What is expected
From the first line of the entries through the line containing "feat(tz): deliver six-block", output everything exactly except the pictures.

Data to process
────────

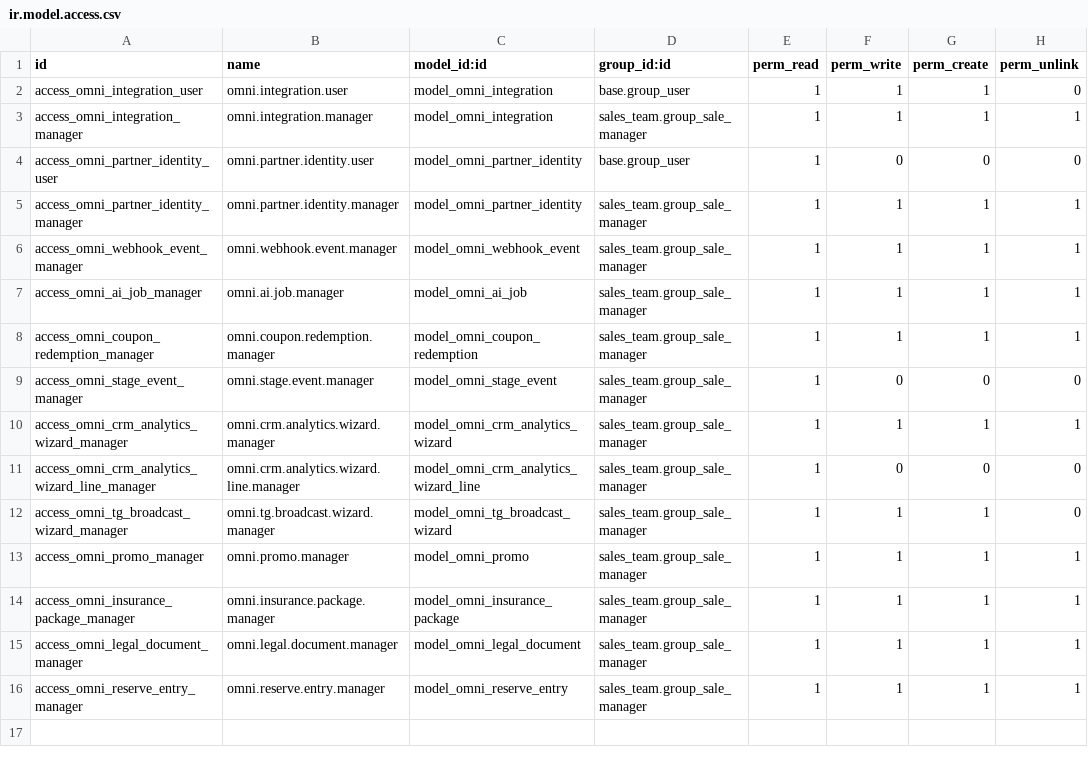
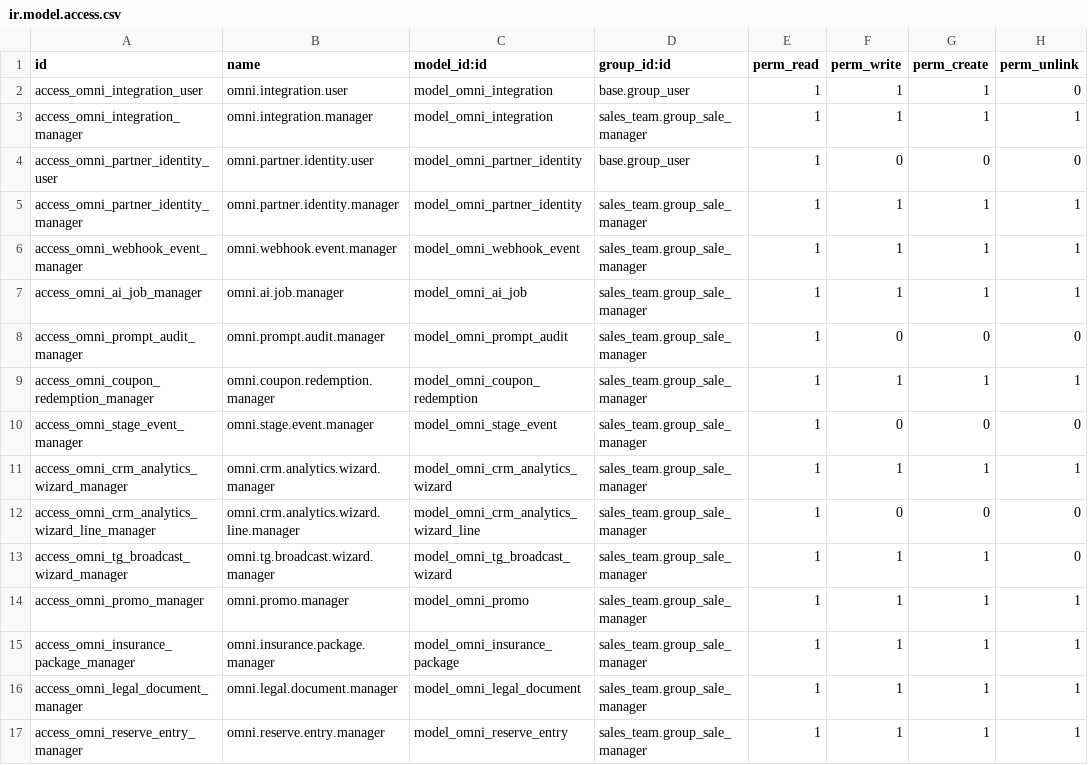
Before and after one commit to VladSh77/omnichannel-bridge, a CSV file: addons/omnichannel_bridge/security/ir.model.access.csv, drawn as a sheet; the diff names each change by its address in the sheet, - before the commit and + after, or states it on an @@ line.

Commit message:
feat(tz): deliver six-block ops and analytics hardening
Add prompt audit logging, Meta goal and objection-conversion analytics, and operational readiness artifacts (manual prod-copy scenarios and load criteria) while updating consent/legal governance and checklist statuses.

```diff
--- a/addons/omnichannel_bridge/security/ir.model.access.csv
+++ b/addons/omnichannel_bridge/security/ir.model.access.csv
+row 8: access_omni_prompt_audit_manager | omni.prompt.audit.manager | model_omni_prompt_audit | sales_team.group_sale_manager | 1 | 0 | 0 | 0
```
Also changed, not shown: 14 other files.
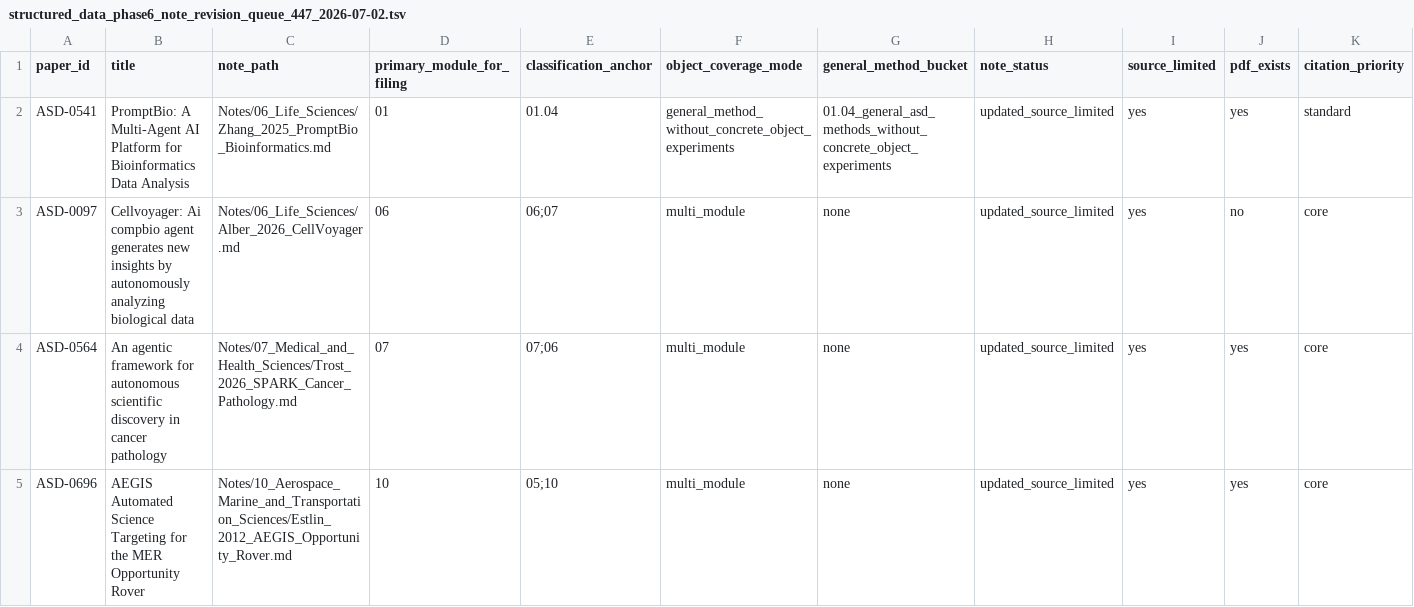
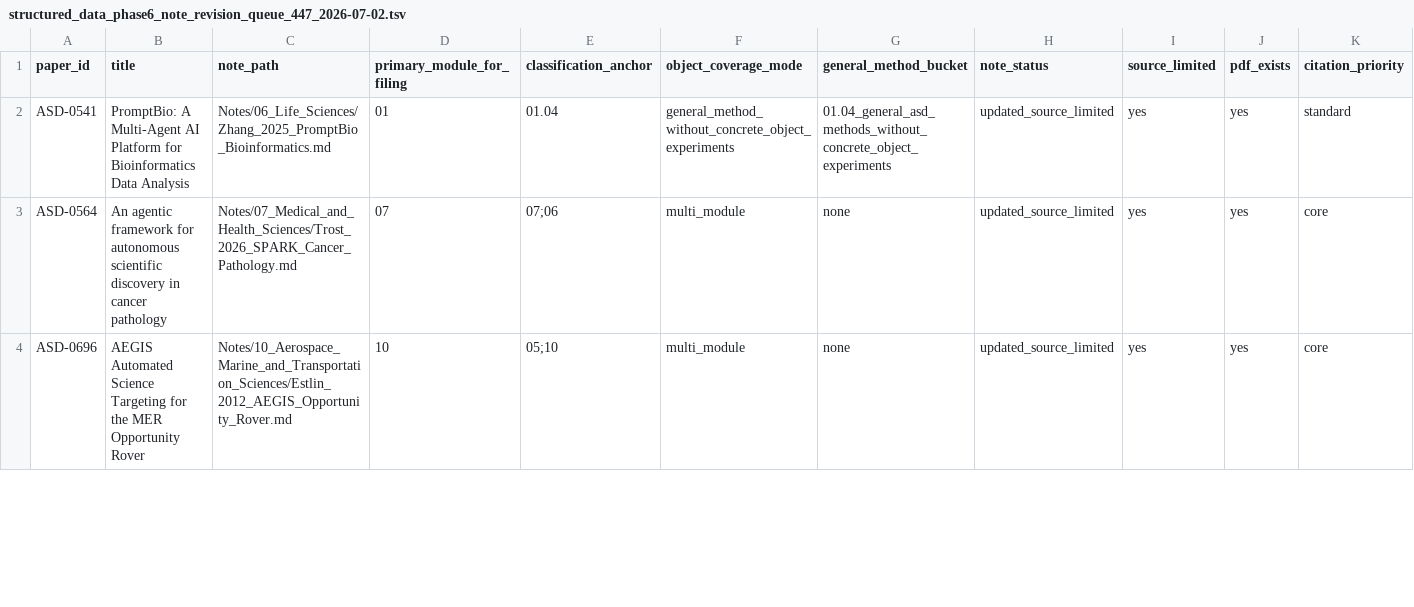
Before and after one commit to zzy451/Autonomous-Scientific-Discovery, a TSV file: Autonomous Scientific Discovery/Coverage_Check/structured_data_phase6_note_revision_queue_447_2026-07-02.tsv, drawn as a sheet; only a part is shown; removed rows and columns are numbered as before the commit, all else as after; rows hold the shown columns only; the diff covers the shown part only; the diff names each change by its address in the sheet, - before the commit and + after, or states it on an @@ line.

```diff
--- a/Autonomous Scientific Discovery/Coverage_Check/structured_data_phase6_note_revision_queue_447_2026-07-02.tsv
+++ b/Autonomous Scientific Discovery/Coverage_Check/structured_data_phase6_note_revision_queue_447_2026-07-02.tsv
-row 3: ASD-0097 | Cellvoyager: Ai compbio agent generates new insights by autonomously analyzing biological data | Notes/06_Life_Sciences/Alber_2026_CellVoyager.md | 06 | 06;07 | multi_module | none | updated_source_limited | yes | no | core
```
Also changed, not shown: 4 added rows, 4 removed rows and 5 edited cells elsewhere in this file, Autonomous Scientific Discovery/Coverage_Check/structured_data_phase6_full_text_followup_queue_447_2026-07-02.tsv, Autonomous Scientific Discovery/Coverage_Check/structured_data_phase6_module_coverage_pool_447_2026-07-02.tsv, 11 other files.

────────

Expected output
Before and after one commit to VladSh77/omnichannel-bridge, a CSV file: addons/omnichannel_bridge/security/ir.model.access.csv, drawn as a sheet; the diff names each change by its address in the sheet, - before the commit and + after, or states it on an @@ line.

Commit message:
feat(tz): deliver six-block ops and analytics hardening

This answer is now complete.